Elephant Park Masterplan Photo credit: Lendlease
Khan’s housing strategy published in September outlines a number of ideas to tackle the crisis, including a greater variety of providers, more social housing, more land for housing, and support for modern methods of construction. The Mayor has also now hinted that he may go further in the London Plan with a new affordable homes target of 65% and a need for 66,000 new homes a year – more than twice the 29,000 currently being built.
London needs good planning to tackle the housing crisis and ensure its long term resilience, and the London Plan is the primary strategy for setting out how this should be delivered.
Despite this big challenge London’s greenbelt remains sacrosanct with the main focus on brownfield land, including much more housing on often constrained public sector sites. This means development at much greater densities than London has ever seen which will inevitably mean taller buildings across the city.
But will this solve the housing crisis? Will denser, taller development be the answer – particularly in light of the Grenfell Inquiry the results of which are due this winter? And how can development take place in the London Plan’s many “Opportunity Areas” to truly benefit Londoners, delivering the required affordable housing, community facilities and high quality environments that the city deserves while meeting development viability requirements? Time will tell and the clock is ticking to May 2020.
One thing is clear: London needs good planning to tackle the housing crisis and ensure its long term resilience, and the London Plan is the primary strategy for setting out how this should be delivered.

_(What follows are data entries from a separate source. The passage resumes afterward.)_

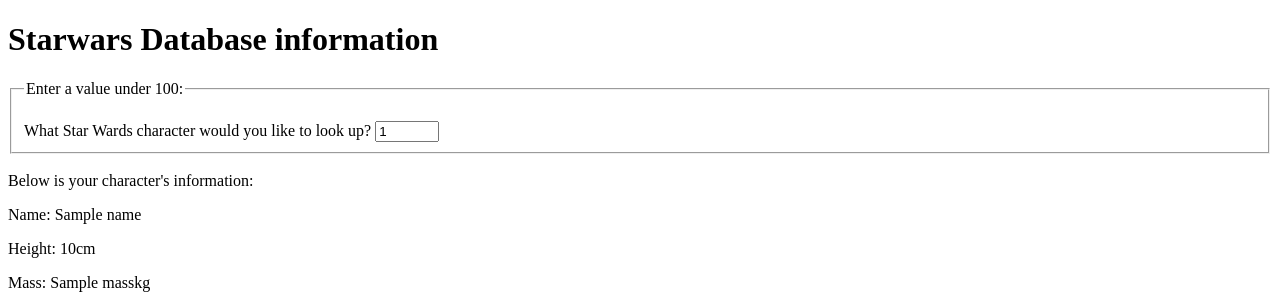
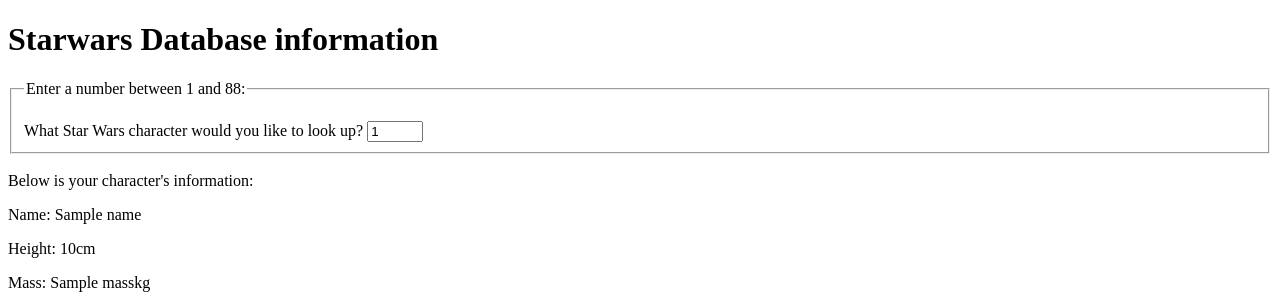
Before and after one commit to mxrtydluffy/Web1.1-Quiz-2, a Flask app: template templates/home.html in a window 1280 px wide. Shown: the top 300 px of the page. Run offline with Flask 2, Linux system fonts and the light colour scheme; the template is opened without the code that fills it: most values are stand-ins (such as "Sample title", 1, 10 or a date in 2020).

Commit message:
finished quiz 2

```diff
--- a/app.py
+++ b/app.py
@@ -29,6 +29,7 @@
         homeworld = json.loads(character_info.content).get("homeworld")
         films = json.loads(character_info.content).get("films")
 
+        # Information being presented
         content = {
             "name" : name,
             "height" : height,
@@ -39,10 +40,10 @@
             "films" : films
         }
 
-        return render_template('results.html', **content)
+        return render_template('home.html', **content)
 
     else:
-        return render_template('hoome.html', **content)
+        return render_template('home.html', **content)
 
 
 if __name__ == '__main__':
--- a/templates/home.html
+++ b/templates/home.html
@@ -11,18 +11,17 @@
     <h1>Starwars Database information</h1>
     <form action="/results" method="POST">
         <fieldset>
-            <legend>Enter a value under 100:</legend>
+            <legend>Enter a number between 1 and 88:</legend>
             <br>
             <label>
-                What Star Wards character would you like to look up?
-                <input type="number" name="character_index" min="1" max="100" value="1" required>
-
+                What Star Wars character would you like to look up?
+                <input type="number" name="character_index" min="1" max="88" value="1" required>
             </label>
             <br>
         </fieldset>
     </form>
 
-    <section id="form_results">
+    <section id="results">
         <br>
             Below is your character's information:
         <br>
```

London’s long term resilience forms the basis for this year’s RTPI London Planning Summit on 30th November 2017. We will hear from the Greater London Authority about the London Plan, consider how this important document can best ensure the capital’s long term resilience and how London’s planning community can help deliver.
This will be the start in a series of events that RTPI London is planning to hold during the London Plan consultation period and we will be seeking the views of our members in formulating a response.

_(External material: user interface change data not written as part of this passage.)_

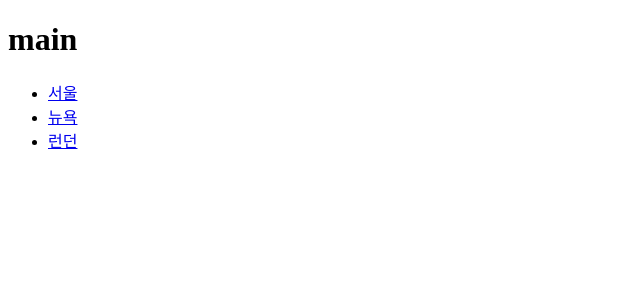
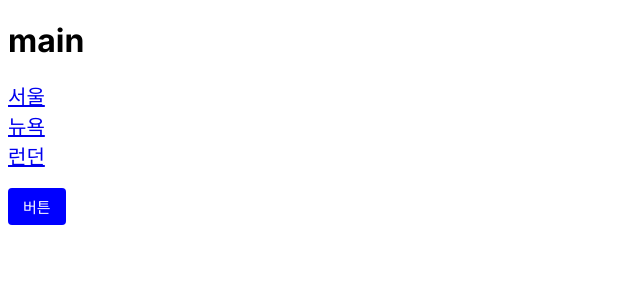
Before and after one commit to StopSoo/FE, a Next.js app in the folder weather-app/: page / in a window 1280 px wide. Shown: the top 300 px of the page, without its empty margins (0-640 px from the left). Built offline with nearby package versions, Linux system fonts and the light colour scheme.

Commit message:
<add>: 지역적/전역적 스타일링 적용

```diff
--- /dev/null
+++ b/weather-app/src/app/global.css
@@ -0,0 +1,9 @@
+/* 전역적 CSS */
+button {
+  border: none;
+  border-radius: 4px;
+  padding: 8px 15px;
+  font-size: 15px;
+  background-color: blue;
+  color: white;
+}
--- a/weather-app/src/app/layout.tsx
+++ b/weather-app/src/app/layout.tsx
@@ -1,4 +1,8 @@
+import './global.css';
 import type { Metadata } from "next";
+import { Inter } from 'next/font/google';
+
+const inter = Inter({ subsets: ['latin'] });
 
 export const metadata: Metadata = {
   title: "Create Next App",
@@ -12,7 +16,7 @@ export default function RootLayout({
 }>) {
   return (
     <html lang="en">
-      <body>
+      <body className={inter.className}>
         {children}
       </body>
     </html>
--- a/weather-app/src/app/page.tsx
+++ b/weather-app/src/app/page.tsx
@@ -1,10 +1,11 @@
 import Link from "next/link";
+import style from './style.module.css';
 
 export default function Home() {
   return (
     <>
       <h1>main</h1>
-      <ul>
+      <ul className={style.list}>
         <li>
           <Link href="/seoul">서울</Link>
         </li>
@@ -15,6 +16,7 @@ export default function Home() {
           <Link href="/london">런던</Link>
         </li>
       </ul>
+      <button>버튼</button>
     </>
   );
 }
--- /dev/null
+++ b/weather-app/src/app/style.module.css
@@ -0,0 +1,10 @@
+/* 지역적 CSS */
+.list {
+  list-style: none;
+  padding: 0;
+}
+
+.list li {
+  font-size: 20px;
+  line-height: 1.5;
+}
--- a/weather-app/src/components/HomeButton.tsx
+++ b/weather-app/src/components/HomeButton.tsx
@@ -1,3 +1,4 @@
+'use client'
 import { useRouter } from "next/navigation";
 
 export default function HomeButton() {
```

The RTPI London Planning Summit Planning for Good Growth – Delivering a Resilient London takes place at the Museum of London on 30th November 2017.
Guest blogs may not represent the views of the RTPI.
Tom Venables is a Regional Director at AECOM and a trustee of the Royal Town Planning Institute.